- **Required action**: Which lines below contain the word "participant"? Copy each one.

Start of Information

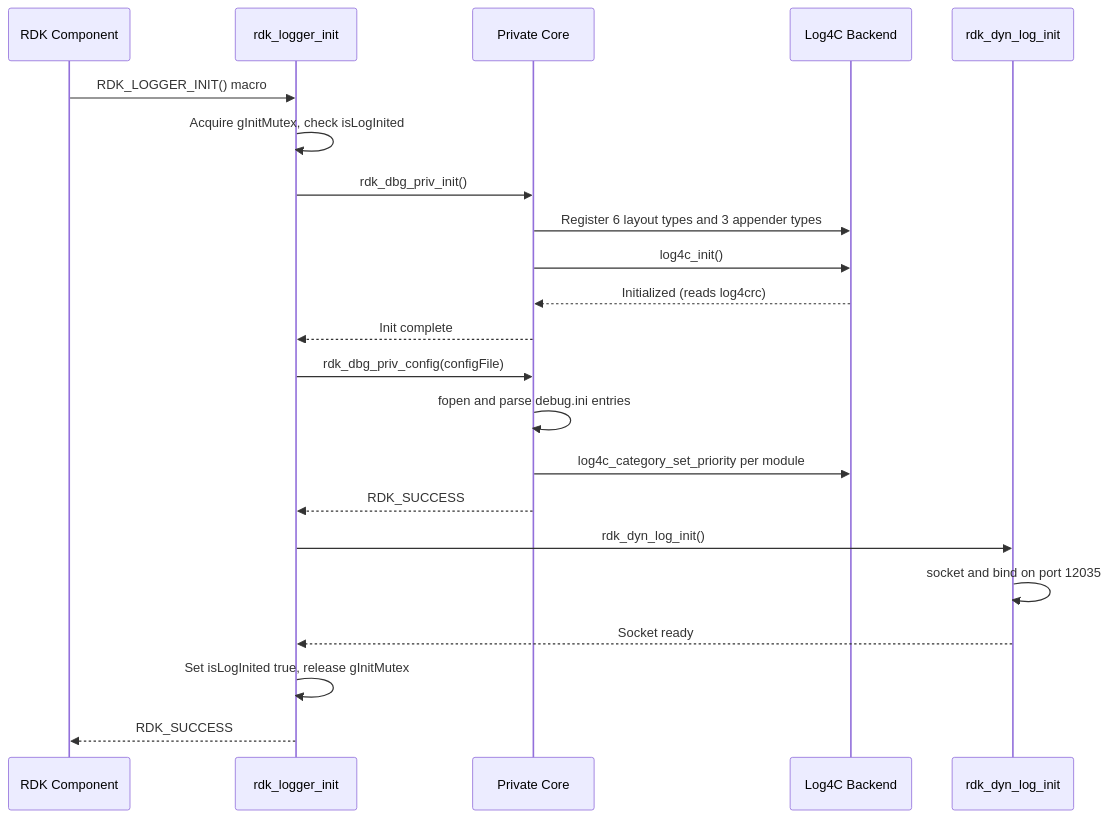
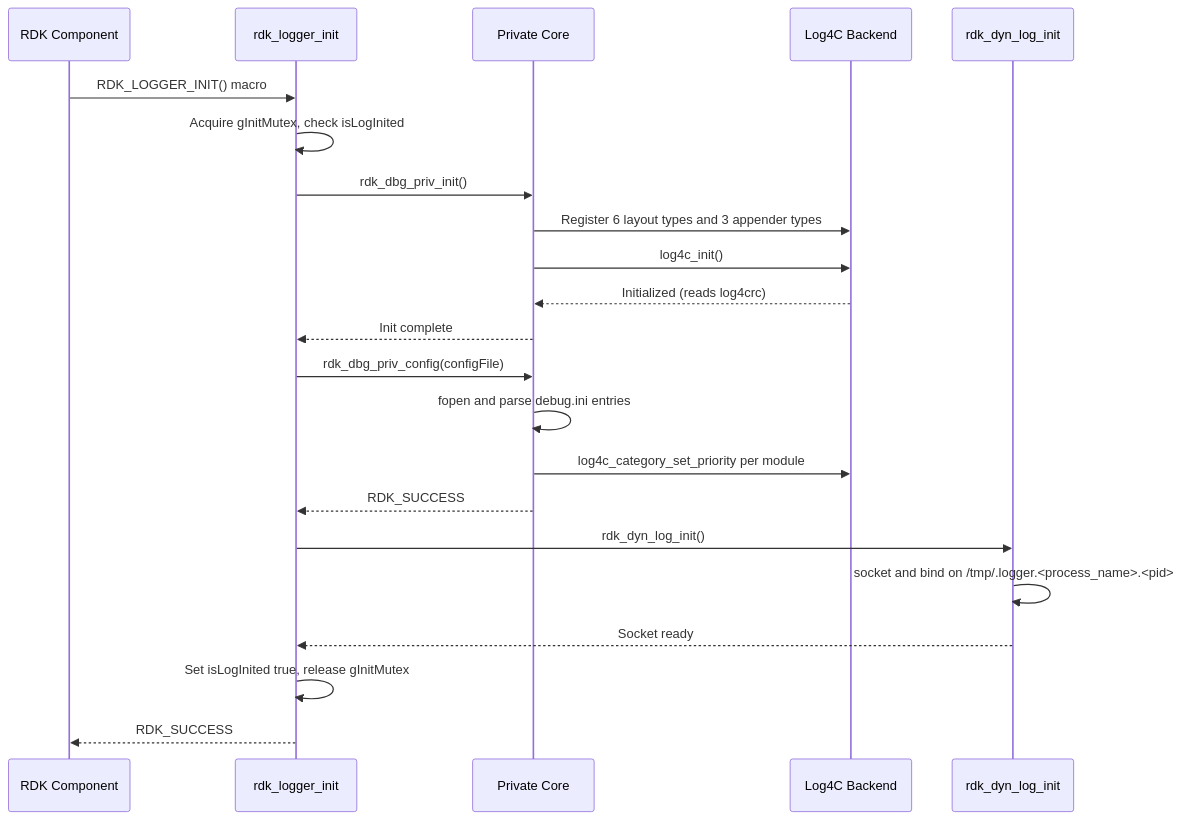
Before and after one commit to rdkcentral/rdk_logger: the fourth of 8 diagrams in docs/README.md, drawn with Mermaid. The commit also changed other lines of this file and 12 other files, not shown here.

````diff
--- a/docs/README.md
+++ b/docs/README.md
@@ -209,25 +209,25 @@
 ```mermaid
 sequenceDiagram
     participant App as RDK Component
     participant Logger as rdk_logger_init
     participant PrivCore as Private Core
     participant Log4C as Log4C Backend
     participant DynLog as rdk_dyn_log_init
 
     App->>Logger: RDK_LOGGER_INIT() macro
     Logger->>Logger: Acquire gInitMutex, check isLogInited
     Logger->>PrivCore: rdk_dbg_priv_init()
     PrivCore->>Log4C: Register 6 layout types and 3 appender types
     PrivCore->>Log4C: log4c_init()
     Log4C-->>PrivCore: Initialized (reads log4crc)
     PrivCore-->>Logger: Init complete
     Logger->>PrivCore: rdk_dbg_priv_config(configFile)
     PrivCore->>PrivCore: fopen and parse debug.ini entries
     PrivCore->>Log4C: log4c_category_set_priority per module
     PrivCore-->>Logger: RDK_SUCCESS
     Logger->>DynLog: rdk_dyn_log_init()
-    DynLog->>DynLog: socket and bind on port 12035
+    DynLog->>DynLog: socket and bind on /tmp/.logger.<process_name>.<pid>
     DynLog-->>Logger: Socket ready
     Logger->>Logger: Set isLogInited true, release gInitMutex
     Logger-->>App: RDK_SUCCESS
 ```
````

End of Information
Start of Information

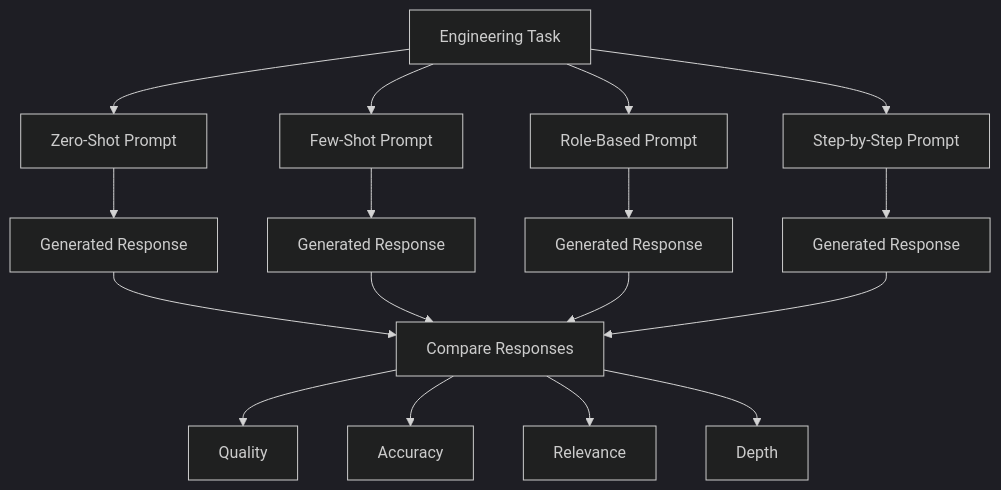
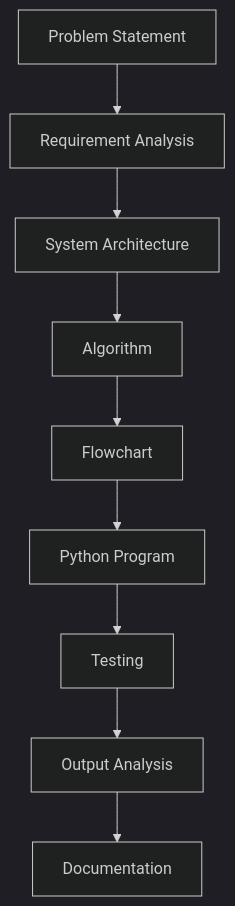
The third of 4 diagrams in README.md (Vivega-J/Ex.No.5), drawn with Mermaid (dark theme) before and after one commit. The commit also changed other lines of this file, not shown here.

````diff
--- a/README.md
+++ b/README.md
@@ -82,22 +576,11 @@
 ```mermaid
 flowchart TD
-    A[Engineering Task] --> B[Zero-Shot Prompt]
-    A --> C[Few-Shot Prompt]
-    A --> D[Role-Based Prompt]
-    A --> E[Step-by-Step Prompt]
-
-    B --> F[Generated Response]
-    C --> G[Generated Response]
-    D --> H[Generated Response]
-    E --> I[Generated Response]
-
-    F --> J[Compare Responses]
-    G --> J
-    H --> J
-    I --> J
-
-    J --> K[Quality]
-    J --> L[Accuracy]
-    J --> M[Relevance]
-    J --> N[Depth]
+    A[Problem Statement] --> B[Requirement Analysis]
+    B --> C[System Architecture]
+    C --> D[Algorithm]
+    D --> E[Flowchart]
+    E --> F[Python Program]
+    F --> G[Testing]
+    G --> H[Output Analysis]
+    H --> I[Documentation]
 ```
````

End of Information

- **Solution to this task**:
     participant App as RDK Component
     participant Logger as rdk_logger_init
     participant PrivCore as Private Core
     participant Log4C as Log4C Backend
     participant DynLog as rdk_dyn_log_init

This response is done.